I went to the Easter Sunday service at Manchester cathedral feeling pretty motivated. I had been meaning to visit it for a while, as some I’ve lived here for nearly 3 years and I still hadn’t seen the inside yet. It was another beautiful day, and Easter sunday is an extremely significant event, symbolizing the new creation of a new heaven and a new earth through the resurrection of Jesus. Rowan Williams writes about this at length in his book Tokens of Trust.
The late afternoon was filled with young couples enjoying sunshine outside the pub and groups of floppy-fringed teenagers rolling comedy sized cigarettes (green tobacco for extra chuckles.) In this casual atmosphere I walked into appears from the outside to be a somewhat imposing building, Manchester Cathedral.

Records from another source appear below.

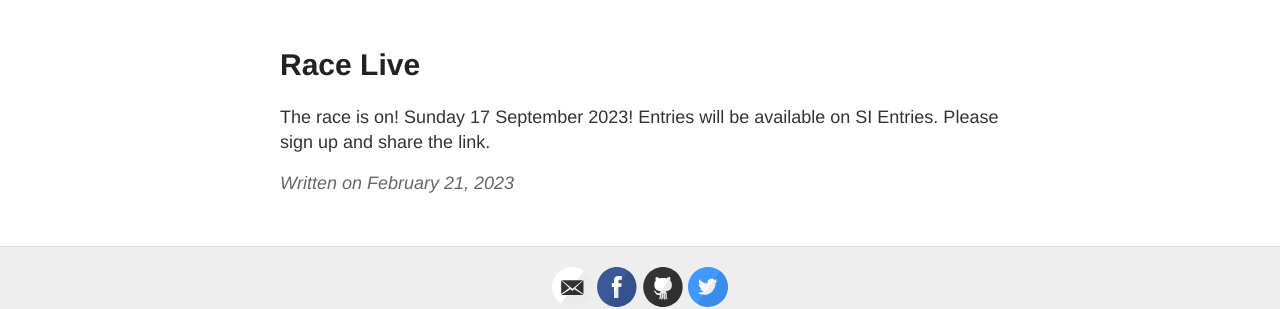
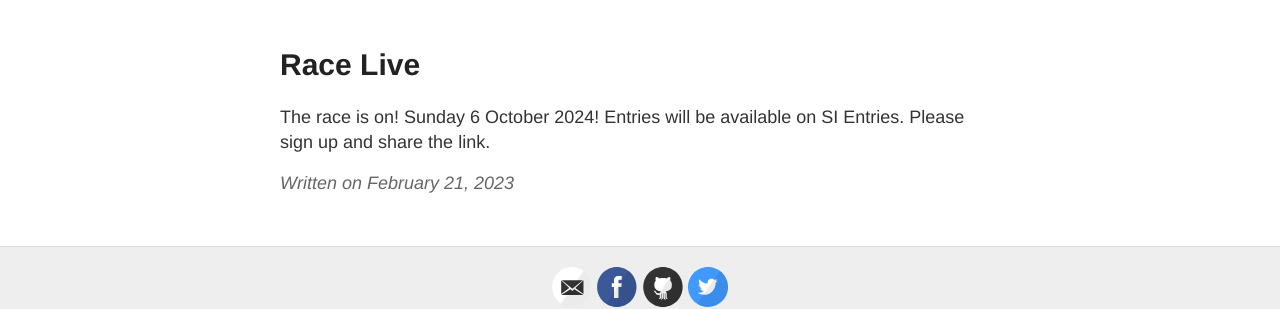
Before and after one commit to Charnwood-Challenge/Charnwood-Challenge.github.io, a Jekyll site: the page built from _posts/2023-02-21-Race-Live.md, in a window 1280 px wide. Shown: the part 165-474 px from the top of the page. Built offline with Jekyll 4.4.1, drawn with Linux system fonts in a browser that asks for light colours; our own code applies the rules of GitHub Pages for plain Markdown files.

Commit message:
Update 2024-04-17-Race-Live.md

```diff
--- a/_posts/2023-02-21-Race-Live.md
+++ b/_posts/2023-02-21-Race-Live.md
@@ -1,2 +1,2 @@
-The race is on! Sunday 17 September 2023!
+The race is on! Sunday 6 October 2024!
 Entries will be available on SI Entries. Please sign up and share the link.
```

When inside I was immediately greeted by a smell so strong and pungent I thought it was the work of said floppy-fringed teenagers, but it turns out that they do actually use incense in Church services. Incense: not just for hippies. The light was shining throught he beautiful stained glass window and adding a majestic air to my tardy joining of the service. Even though the Cathedral isn’t that big, relatively, they cordoned off only a small part of it with extremely intricate gothic architecture near the choir.
The service was quite interesting, if surprisingly down-to-earth for a church that uses incense. The dean told of his recent excursion to Costa Coffee, which has the slogan “every cup is made with love” and tries to present the aesthetic of being a small family run chain while actually being a multinati0nal corporation. I did not see the Easter relevance, until the dean started explaining his problems with the phrase “every cup is made with love.” It diminishes what love is, making it merely “every cup is not intended to poison the customer,” a far cry from “made with love.” God loves each creature, and made them because of this, even giving himself in order to demonstrate the power of his love more fully on Good Friday. These criticisms of consumerist shallowness were dramatically ironic, considering my church experience directly afterwards, but more on that later. The congregation was facing the dean from the sides, like some dreadful pincer attack, and I think this is one of the things that added to the confusion of the service. I was not sure when to sit, stand or sing, and I am sure I was not the only one. Usually a cursory “please sit” is in order but even this pleasantry was abandoned. The general lack of instructions made it even more glaring when one was given, and it was probably the most complicated one possible in that setting. We were to follow the choir, while singing, holding hymn books and orderly leaving our isles for a promenade around the cathedral ending with sung worship in the garden. I wondered whether we were going to play Simon Says next. It turns out that the garden was not outside and consisted of a cool fake palm try and a papier mache cave. I am ashamed of how long it took me to realize what this symbolized, but in my defense I was mostly focussing on the surreality of a palm tree next to a statue of a saint in an Anglican cathedral.
After the service I bumped into the former Manchester international students chaplain, and he invited me along to another church afterwards, one I had heard of but been apprehensive to go to, but John assured me that we had safety in numbers. That is what took me to the most interesting, if only from a journalistic/anthropological point of view, church of my Easter weekend, and it certainly lives up to its name: Audacious!